That question must be on the minds of a lot of folks in the U.K. now that it has emerged that the Barton fertility clinic in London, which operated from the 1940s to the 1960s, impregnated about 1,500 women from the sperm of a very select group of donors -- including the co-owner of the clinic, Bertold Wiesner. In fact, Wiesner may have fathered between 300 and 600 children via sperm donation.
That stunning estimate is the fruit of years of research by Canadian Barry Stevens, a maker of documentaries, and Londoner David Gollancz, a barrister, who turn out to share a father -- Bertold Wiesner. At the age of 12, Gollancz discovered that his biological father was a sperm donor; DNA tests finally uncovered the truth about his parentage, as well as 11 siblings, including Barry Stevens. In 2007, DNA tests on a group of 18 people who had been conceived at the Barton clinic between 1943 and 1962 resulted in the discovery that 12 of them were fathered by Bertold Wiesner.
The co-owner of the clinic, Dr. Mary Barton, was Wiesner's wife. In 1959, sounding as though she were talking about a program for breeding livestock, she testified that "I matched race, coloring and stature and all donors were drawn from intelligent stock....I wouldn’t take a donor unless he was, if anything, a little above average. If you are going to do it [create a child] deliberately, you have got to put the standards rather higher than normal." The donors consisted mainly in a select group of Barton and Wiesner's family friends, plus -- obviously -- Wiesner himself. Of course, the difficulties of tracking down the true parentage of all the people conceived in this designer kid factory will be all but insurmountable: Wiesner has been dead since the 1970s; Barton died 11 years ago; and the medical records have been destroyed.
At this point it is worthwhile to look at the Catechism of the Catholic Church on the subject of sperm donation and artificial insemination:
2376 Techniques that entail the dissociation of husband and wife, by the intrusion of a person other than the couple (donation of sperm or ovum, surrogate uterus), are gravely immoral. These techniques (heterologous artificial insemination and fertilization) infringe the child's right to be born of a father and mother known to him and bound to each other by marriage. They betray the spouses' "right to become a father and a mother only through each other."
2377 Techniques involving only the married couple (homologous artificial insemination and fertilization) are perhaps less reprehensible, yet remain morally unacceptable.
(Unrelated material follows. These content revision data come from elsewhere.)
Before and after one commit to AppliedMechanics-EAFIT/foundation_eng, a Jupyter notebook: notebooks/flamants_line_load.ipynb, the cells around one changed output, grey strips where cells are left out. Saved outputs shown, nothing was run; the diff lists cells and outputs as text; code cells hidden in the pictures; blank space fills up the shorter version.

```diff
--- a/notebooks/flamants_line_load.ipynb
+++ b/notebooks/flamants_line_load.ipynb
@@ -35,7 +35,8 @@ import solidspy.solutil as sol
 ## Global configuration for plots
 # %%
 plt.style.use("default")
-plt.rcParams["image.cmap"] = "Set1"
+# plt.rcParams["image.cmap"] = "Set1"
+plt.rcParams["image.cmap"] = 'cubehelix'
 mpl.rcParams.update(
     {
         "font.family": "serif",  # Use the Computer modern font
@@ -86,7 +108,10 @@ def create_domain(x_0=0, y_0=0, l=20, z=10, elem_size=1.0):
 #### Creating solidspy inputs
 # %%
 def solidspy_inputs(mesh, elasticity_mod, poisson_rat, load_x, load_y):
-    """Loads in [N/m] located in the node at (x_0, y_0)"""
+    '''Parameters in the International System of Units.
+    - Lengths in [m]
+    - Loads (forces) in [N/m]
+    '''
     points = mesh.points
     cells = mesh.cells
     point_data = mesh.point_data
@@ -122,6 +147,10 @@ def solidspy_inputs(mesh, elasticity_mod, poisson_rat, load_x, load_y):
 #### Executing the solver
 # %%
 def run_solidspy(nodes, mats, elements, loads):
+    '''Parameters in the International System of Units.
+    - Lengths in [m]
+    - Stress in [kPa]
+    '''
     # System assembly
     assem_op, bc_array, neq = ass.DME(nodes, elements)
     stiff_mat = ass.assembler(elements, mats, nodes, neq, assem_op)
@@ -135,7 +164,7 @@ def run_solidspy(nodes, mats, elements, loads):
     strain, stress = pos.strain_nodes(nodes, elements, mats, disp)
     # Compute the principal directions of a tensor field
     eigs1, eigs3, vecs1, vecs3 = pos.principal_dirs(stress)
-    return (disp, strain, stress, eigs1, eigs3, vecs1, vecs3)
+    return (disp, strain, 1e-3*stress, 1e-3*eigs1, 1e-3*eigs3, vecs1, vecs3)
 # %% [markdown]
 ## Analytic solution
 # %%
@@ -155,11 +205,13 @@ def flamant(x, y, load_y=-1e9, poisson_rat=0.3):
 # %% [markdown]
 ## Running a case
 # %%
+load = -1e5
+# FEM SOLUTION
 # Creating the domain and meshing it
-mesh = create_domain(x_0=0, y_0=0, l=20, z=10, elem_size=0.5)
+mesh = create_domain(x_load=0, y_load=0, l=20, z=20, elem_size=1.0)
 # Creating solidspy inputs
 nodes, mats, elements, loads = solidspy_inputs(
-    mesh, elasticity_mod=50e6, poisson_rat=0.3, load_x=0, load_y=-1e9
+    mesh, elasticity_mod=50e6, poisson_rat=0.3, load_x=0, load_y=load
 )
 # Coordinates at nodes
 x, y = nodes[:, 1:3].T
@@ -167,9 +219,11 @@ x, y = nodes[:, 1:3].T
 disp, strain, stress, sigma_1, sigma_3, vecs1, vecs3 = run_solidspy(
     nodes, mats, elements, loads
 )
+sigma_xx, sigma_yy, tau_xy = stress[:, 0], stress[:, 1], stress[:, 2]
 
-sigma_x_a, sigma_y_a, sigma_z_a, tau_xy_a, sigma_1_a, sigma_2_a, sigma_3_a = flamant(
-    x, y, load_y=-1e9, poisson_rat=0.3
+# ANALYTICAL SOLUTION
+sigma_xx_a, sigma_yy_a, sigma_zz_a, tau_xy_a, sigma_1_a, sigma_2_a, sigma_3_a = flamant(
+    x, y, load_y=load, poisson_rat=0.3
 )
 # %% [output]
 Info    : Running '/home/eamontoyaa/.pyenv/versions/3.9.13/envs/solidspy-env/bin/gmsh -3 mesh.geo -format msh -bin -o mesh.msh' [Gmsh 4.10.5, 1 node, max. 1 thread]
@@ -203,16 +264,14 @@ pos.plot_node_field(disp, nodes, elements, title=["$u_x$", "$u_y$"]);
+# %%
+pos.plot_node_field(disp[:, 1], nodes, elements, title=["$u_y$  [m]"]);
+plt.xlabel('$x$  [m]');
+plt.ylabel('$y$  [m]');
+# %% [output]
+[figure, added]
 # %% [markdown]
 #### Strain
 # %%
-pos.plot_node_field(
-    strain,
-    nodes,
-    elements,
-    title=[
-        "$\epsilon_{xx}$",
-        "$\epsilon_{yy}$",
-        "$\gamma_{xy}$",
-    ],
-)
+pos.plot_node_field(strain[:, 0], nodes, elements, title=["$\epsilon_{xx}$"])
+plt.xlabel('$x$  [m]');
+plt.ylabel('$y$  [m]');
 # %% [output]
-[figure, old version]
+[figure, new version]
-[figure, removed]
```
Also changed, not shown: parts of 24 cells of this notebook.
They dissociate the sexual act from the procreative act. The act which brings the child into existence is no longer an act by which two persons give themselves to one another, but one that "entrusts the life and identity of the embryo into the power of doctors and biologists and establishes the domination of technology over the origin and destiny of the human person. Such a relationship of domination is in itself contrary to the dignity and equality that must be common to parents and children." "Under the moral aspect procreation is deprived of its proper perfection when it is not willed as the fruit of the conjugal act, that is to say, of the specific act of the spouses' union . . . . Only respect for the link between the meanings of the conjugal act and respect for the unity of the human being make possible procreation in conformity with the dignity of the person."
And a thought much ignored in today's society:
2378 A child is not something owed to one, but is a gift. The "supreme gift of marriage" is a human person. A child may not be considered a piece of property, an idea to which an alleged "right to a child" would lead. In this area, only the child possesses genuine rights: the right "to be the fruit of the specific act of the conjugal love of his parents," and "the right to be respected as a person from the moment of his conception."
It is clear that, at a visceral level, David Gollancz gets the foregoing teachings. He has drawn some good out of his situation by rejoicing in his long-lost siblings, but his feelings about his ancestry are mixed. He says: "It's rather uncomfortable, because artificial insemination was developed on an industrial scale for cattle and I don't like the feeling of having been 'bred.'" And Gollancz is campaigning for a change in the law to abolish the anonymity of sperm donors. "Most recipient parents don't tell their children they are conceived this way, meaning they would never know to search for a donor father. People have a right to know about their own history."
Children have a right to know their own history. Children have a right to be conceived in love and self-giving, and treated with the dignity due to a human being. Children have the right not to be treated like a commodity. And they have the right to know who their close relations are, so as to avoid marrying their own siblings. That's why the mean old Catholic Church declares sperm donation and artificial insemination to be gravely immoral. Maybe one of these days, the lesson will finally sink in.